Attempts are being made to trace any living relatives of a St Helens man believed to have been murdered by the Nazis during World War Two.
University of Cambridge academic Dr Gilly Carr is trying to contact anyone related to Sidney Ashcroft or his father James ahead of the unveiling of a new resistance memorial in the Channel Islands.
Dr Carr has been researching the extraordinary stories of the eight people from Guernsey who were deported from the island during the years of the Nazi occupation and suffered the full horrors of the Third Reich.
Captured in 1942 for resisting the rule of the island’s occupying forces, he was sent by train across the continent to a succession of prisons from where he simply disappeared in 1945, never to be seen again.
Sidney was born in 1921 after James Ashcroft, who lived in Ashcroft Street in St Helens, married Charlotte Reeves from Tunbridge Wells. According to the newborn child’s birth certificate James worked as a gas maker at the sheet glass works, burning coal to produce the gas for fuel.
Charlotte and Sidney moved to the Channel Islands some time before World War Two broke out, although it is not know why James did not accompany them.

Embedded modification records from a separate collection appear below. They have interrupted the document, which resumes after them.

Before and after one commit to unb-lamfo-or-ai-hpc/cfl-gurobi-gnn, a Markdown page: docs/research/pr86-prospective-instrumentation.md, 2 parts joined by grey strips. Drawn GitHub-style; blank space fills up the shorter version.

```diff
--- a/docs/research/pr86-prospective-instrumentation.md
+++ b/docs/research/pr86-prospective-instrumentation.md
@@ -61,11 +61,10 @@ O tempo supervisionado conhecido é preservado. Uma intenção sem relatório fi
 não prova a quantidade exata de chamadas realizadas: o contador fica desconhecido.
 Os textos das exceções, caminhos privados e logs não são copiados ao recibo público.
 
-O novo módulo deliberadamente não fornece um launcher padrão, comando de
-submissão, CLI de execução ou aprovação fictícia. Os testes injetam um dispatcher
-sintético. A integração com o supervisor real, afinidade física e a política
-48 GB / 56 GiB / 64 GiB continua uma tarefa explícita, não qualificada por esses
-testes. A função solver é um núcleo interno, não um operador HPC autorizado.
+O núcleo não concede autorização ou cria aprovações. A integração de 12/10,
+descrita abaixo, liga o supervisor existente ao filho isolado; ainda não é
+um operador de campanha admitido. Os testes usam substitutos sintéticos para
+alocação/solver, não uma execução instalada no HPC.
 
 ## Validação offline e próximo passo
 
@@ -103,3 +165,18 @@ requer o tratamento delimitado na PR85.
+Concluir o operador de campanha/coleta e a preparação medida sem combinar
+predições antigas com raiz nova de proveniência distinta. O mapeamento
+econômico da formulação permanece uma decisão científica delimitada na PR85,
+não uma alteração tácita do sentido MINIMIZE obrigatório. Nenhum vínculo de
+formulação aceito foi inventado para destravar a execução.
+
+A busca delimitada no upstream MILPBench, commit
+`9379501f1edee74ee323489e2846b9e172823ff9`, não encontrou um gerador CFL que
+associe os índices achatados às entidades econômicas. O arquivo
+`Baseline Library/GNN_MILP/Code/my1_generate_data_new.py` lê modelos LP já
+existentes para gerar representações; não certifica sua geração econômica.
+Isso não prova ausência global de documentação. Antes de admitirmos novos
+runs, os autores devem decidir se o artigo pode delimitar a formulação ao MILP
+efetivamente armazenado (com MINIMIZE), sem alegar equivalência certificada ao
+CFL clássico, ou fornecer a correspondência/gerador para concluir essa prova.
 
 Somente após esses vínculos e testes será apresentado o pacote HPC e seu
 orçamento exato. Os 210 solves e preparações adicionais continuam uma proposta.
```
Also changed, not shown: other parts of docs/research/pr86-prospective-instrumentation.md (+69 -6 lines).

Possible explanations include them moving to Guernsey for work, to escape potential bombing raids or event to help Sidney, who turned 19 in 1940, to avoid military service.
The life of the family, together with all the other residents of the island, changed forever in 1940 when the Nazi forces invaded and successfully occupied the island.
After working in greenhouses to produce food for the islanders, Sidney came to the German authorities’ notice in May 1942 when he was arrested for “serious theft and resistance to officials”. A military court tribunal found him guilty.
Although the details of the charges are hazy, friends testified later than Sidney had stolen food from a German kitchen and had returned a blow to an occupying soldier after he had been struck first. This led to him being sentenced to two years and nine months of hard labour, just a few days short of his 21st birthday.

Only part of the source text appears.